So I may be digressing from my usual commentary here about how technology’s advances and empowerment have made the internet a powerful tool for free expression, but Trump has also managed to make it a tool of oppression. For example, “Over the weekend, the president of the United States retweeted to his 38 million Twitter followers a video clip doctored to show him driving a golf ball off the tee and between the shoulder blades of Hillary Clinton – ‘Crooked Hillary’ in the tweet – knocking the former Secretary of State and Democratic presidential nominee to the ground. Eighty-four thousand people ‘liked’ this violent takedown of Trump’s former opponent.
A woman has been Speaker of the House (and proved substantially more effective than the two men who succeeded her), another came within a whisker of the presidency, and others (Republican Senators Lisa Murkowski of Alaska and Susan Collins of Maine) wield the decisive votes on health-care and other legislation. But recent events make it feel as if we’re in an earlier time, when a woman’s job in politics was simple: sit down and shut up. This no doubt is the work of a president who, by word and deed, make sexism safe again, giving license to shed ‘political correctness and blame troubles on minorities, immigrants and women (Milbank, Washington Post, 9/20/17).”
Unfortunately, it looks like there will not be a second chance for Hillary, but her recent book sale numbers may portend what the future may bring. “What Happened” is now the No. 1 best-selling book in America.
Thank you , Yogi Berra. I find these words very comforting in the age of Trump. It’s only been a little over a hundred days of his tenure in the White House, but who’s counting (I am!)? So-called President Trump fired FBI Director James Comey yesterday, based on the recommendations of his so-called Attorney General and Deputy Attorney General. It seems like he is still fuming about how he actually lost the popular vote in last year’s election, tweeting last week that “FBI Director Comey was the best thing that ever happened to Hillary Clinton in that he gave her a free pass for many bad deeds!”
Trump sent Comey a very short, self-serving letter which could also be interpreted as a awkward attempt to pardon himself from any transgressions that he may have committed.

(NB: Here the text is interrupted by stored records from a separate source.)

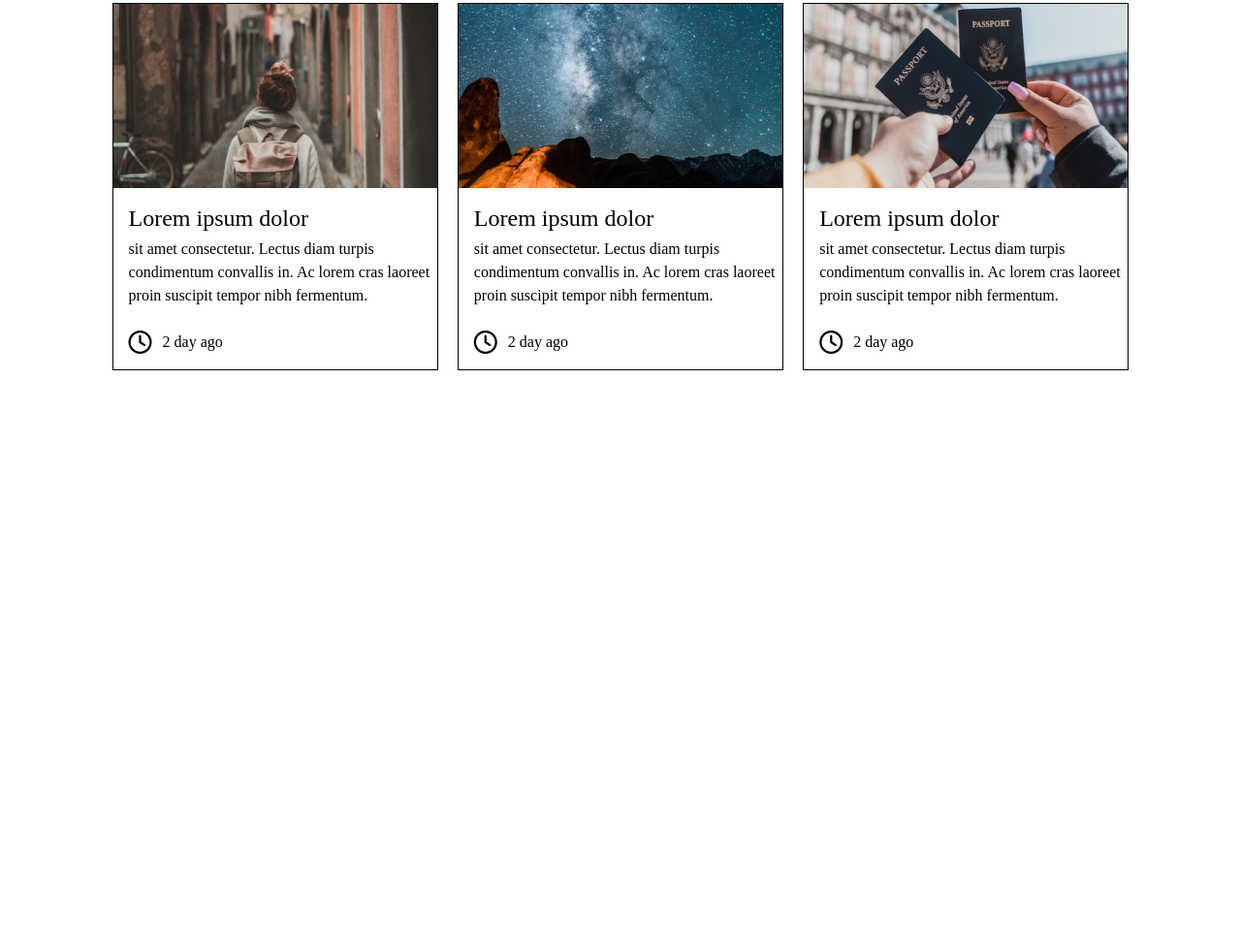
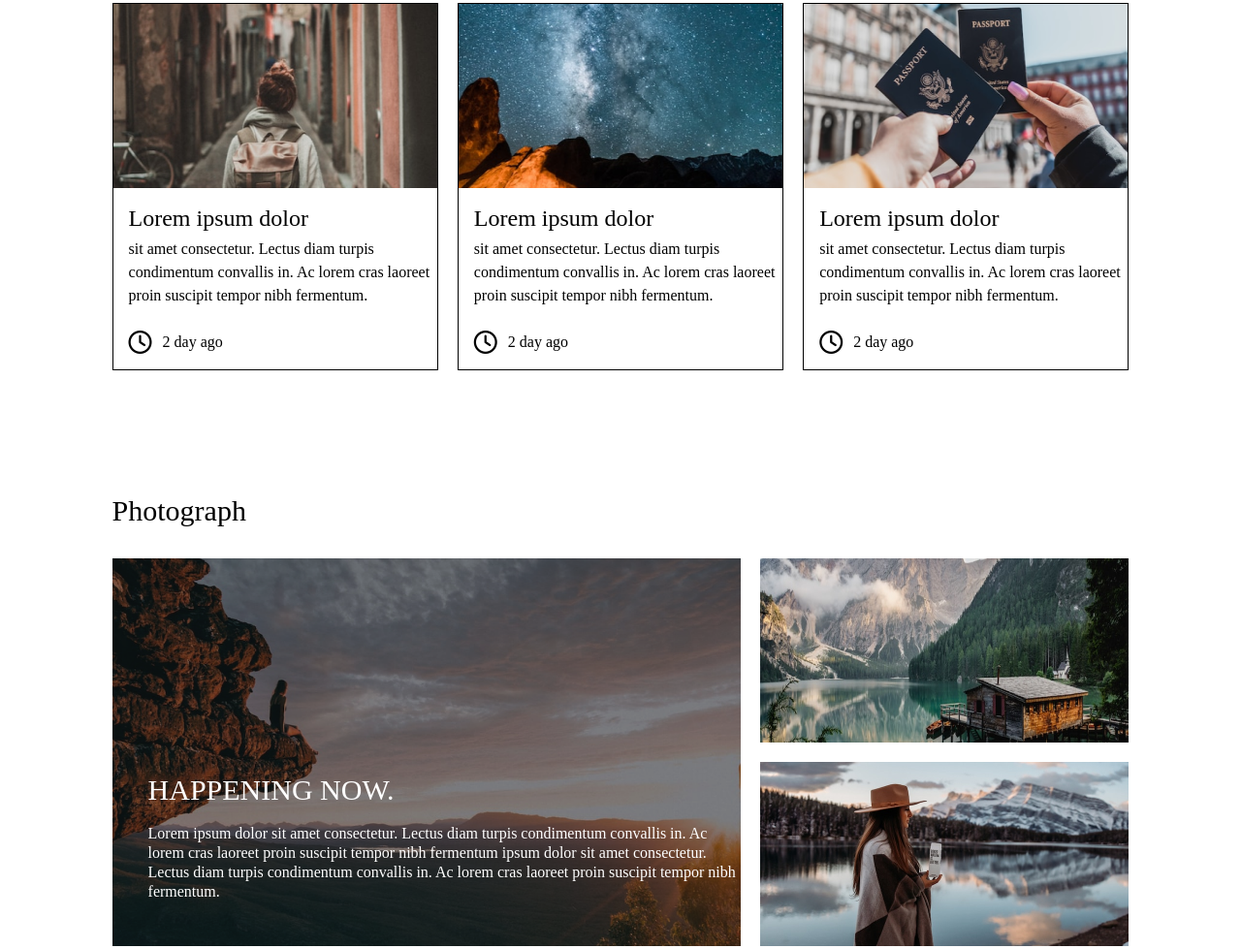
Before and after one commit to Khazaradze/davaleba9, a plain HTML site: page index.html in a window 1280 px wide. Shown: the part 791-1770 px from the top of the page at 97% size. Before the commit the page ends 1303 px from the top, so only its background shows below. Drawn offline with Linux system fonts and the light colour scheme.

Commit message:
add section3

```diff
--- a/css/style.css
+++ b/css/style.css
@@ -152,3 +152,64 @@ li {
     font-size: 16px;
     font-weight: 400;
 }
+
+/* section3 */
+.section3 {
+    width: calc(1180 / 1440 * 100%);
+    margin: auto;
+}
+
+.Photograph {
+    font-family: Kanit;
+    font-size: 30px;
+    font-weight: 500;
+    margin-bottom: 34px;
+}
+
+.imgs {
+    display: flex;
+    column-gap: 20px;
+}
+
+.big_img {
+    width: calc(780 / 1180 * 100);
+    height: 400px;
+    position: relative;
+}
+
+.big_image {
+    width: 100%;
+    height: 100%;
+}
+
+.bigimg_div {
+    position: absolute;
+    top: 220px;
+    left: 37px;
+}
+
+
+.bigimg_h2 {
+    color: #FFF;
+    font-family: Kanit;
+    font-size: 30px;
+    font-weight: 500;
+    line-height: 38px;
+    margin-bottom: 16px;
+}
+
+.bigimg_p {
+    color: #FFF;
+    font-family: Kanit;
+    font-size: 16px;
+    font-weight: 400;
+    line-height: 20px;
+}
+
+.small_imgs {
+    display: flex;
+    flex-direction: column;
+    justify-content: space-between;
+}
+
+/* footer */
--- a/index.html
+++ b/index.html
@@ -59,7 +59,8 @@
                 <article class="card">
                     <img src="imgs/Rectangle 6.png" alt="" class="image">
                     <h2 class="card_h2">Lorem ipsum dolor</h2>
-<p class="card_p">sit amet consectetur. Lectus diam turpis condimentum convallis in. Ac lorem cras laoreet proin suscipit tempor nibh fermentum.</p>
+                    <p class="card_p">sit amet consectetur. Lectus diam turpis condimentum convallis in. Ac lorem cras
+                        laoreet proin suscipit tempor nibh fermentum.</p>
                     <div class="div_date">
                         <i class="fa-regular fa-clock clock"></i>
                         <p class="date">2 day ago</p>
@@ -70,7 +71,8 @@
                 <article class="card">
                     <img src="imgs/Rectangle 9.png" alt="image" class="image">
                     <h2 class="card_h2">Lorem ipsum dolor</h2>
-    <p class="card_p">sit amet consectetur. Lectus diam turpis condimentum convallis in. Ac lorem cras laoreet proin suscipit tempor nibh fermentum.</p>
+                    <p class="card_p">sit amet consectetur. Lectus diam turpis condimentum convallis in. Ac lorem cras
+                        laoreet proin suscipit tempor nibh fermentum.</p>
                     <div class="div_date">
                         <i class="fa-regular fa-clock clock"></i>
                         <p class="date">2 day ago</p>
@@ -80,33 +82,48 @@
                 <article class="card">
                     <img src="imgs/Rectangle 11 (2).png" alt="image" class="image">
                     <h2 class="card_h2">Lorem ipsum dolor</h2>
-    <p class="card_p">sit amet consectetur. Lectus diam turpis condimentum convallis in. Ac lorem cras laoreet proin suscipit tempor nibh fermentum.</p>
+                    <p class="card_p">sit amet consectetur. Lectus diam turpis condimentum convallis in. Ac lorem cras
+                        laoreet proin suscipit tempor nibh fermentum.</p>
                     <div class="div_date">
                         <i class="fa-regular fa-clock clock"></i>
                         <p class="date">2 day ago</p>
                     </div>
                 </article>
+        </section>
 
+        <!-- section3 -->
 
+        <section class="section3">
 
+            <h2 class="Photograph">Photograph</h2>
+            <article class="imgs">
 
+                <div class="big_img">
+                    <img src="imgs/Rectangle 12 (1).png" alt="" class="big_image">
+                    <div class="bigimg_div">
 
-
-
-
-
-
+                        <h2 class="bigimg_h2">HAPPENING NOW.</h2>
+                        <p class="bigimg_p">Lorem ipsum dolor sit amet consectetur. Lectus diam turpis condimentum
+                            convallis in. Ac lorem cras laoreet proin suscipit tempor nibh fermentum ipsum dolor sit
+                            amet
+                            consectetur. Lectus diam turpis condimentum convallis in. Ac lorem cras laoreet proin
+                            suscipit
+                            tempor nibh fermentum.</p>
 
                     </div>
 
+                </div>
 
+                <div class="small_imgs">
+                    <img src="imgs/Rectangle 15 (1).png" alt="" class="small_image">
+                    <img src="imgs/Rectangle 17.png" alt="" class="small_image">
+                </div>
 
-
+            </article>
 
         </section>
 
-
-
+<!-- footer -->
 
 
 
```
Also changed, not shown: imgs/Rectangle 12 (1).png (added), imgs/Rectangle 15 (1).png (added), imgs/Rectangle 17.png (added). Lines whose indentation alone changed are shown as unchanged.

Here it is: “While I greatly appreciate you informing me, on three separate occasions, that I am not under investigation, I nevertheless concur with with the judgement of the Department of Justice that you are not able to effectively lead the Bureau.” Oh yes, Trump did add that he wished him the best in his future endeavors.
So, what’s next? Maybe we will have a return to days of Watergate-like scandals and true investigative reporting by “real news” journalists.
Maybe it was just a matter of time, but it looks like email may be falling under its own weight. Take a look at your inbox. Do you pride yourself in having all those important messages just waiting for your witty and pithy responses, or are you just impressed with the scope and depth of your importance in the age of the Internet? Or maybe you are just fooling yourself and others? Something will be getting done in the long run, but I think you may be losing something else in the process. You may actually be able to get more done, more efficiently by returning to the days of meeting face-to-face, or talking on a phone of any kind. Not to mention honing your interpersonal skills in the process, if that is important to you?
“Email sometimes tricks us into feeling efficient, but it rarely is. Because it’s asynchronous, and because there are no limits to space and time, it often leads to endless, pointless ruminations.” If decision-makers had ditched email and just held a 15 minute meeting, members of the campaign (presidential) could have hashed out some decisions more quickly in private. “In other words, limits often help. Get on the phone, make a decision, ditch your inbox. The world will be better off for it.”
In the words of one security expert, in light of the hacked world we live in: “If you have something sensitive to say, you’re going to use the phone or walk down the hallway.”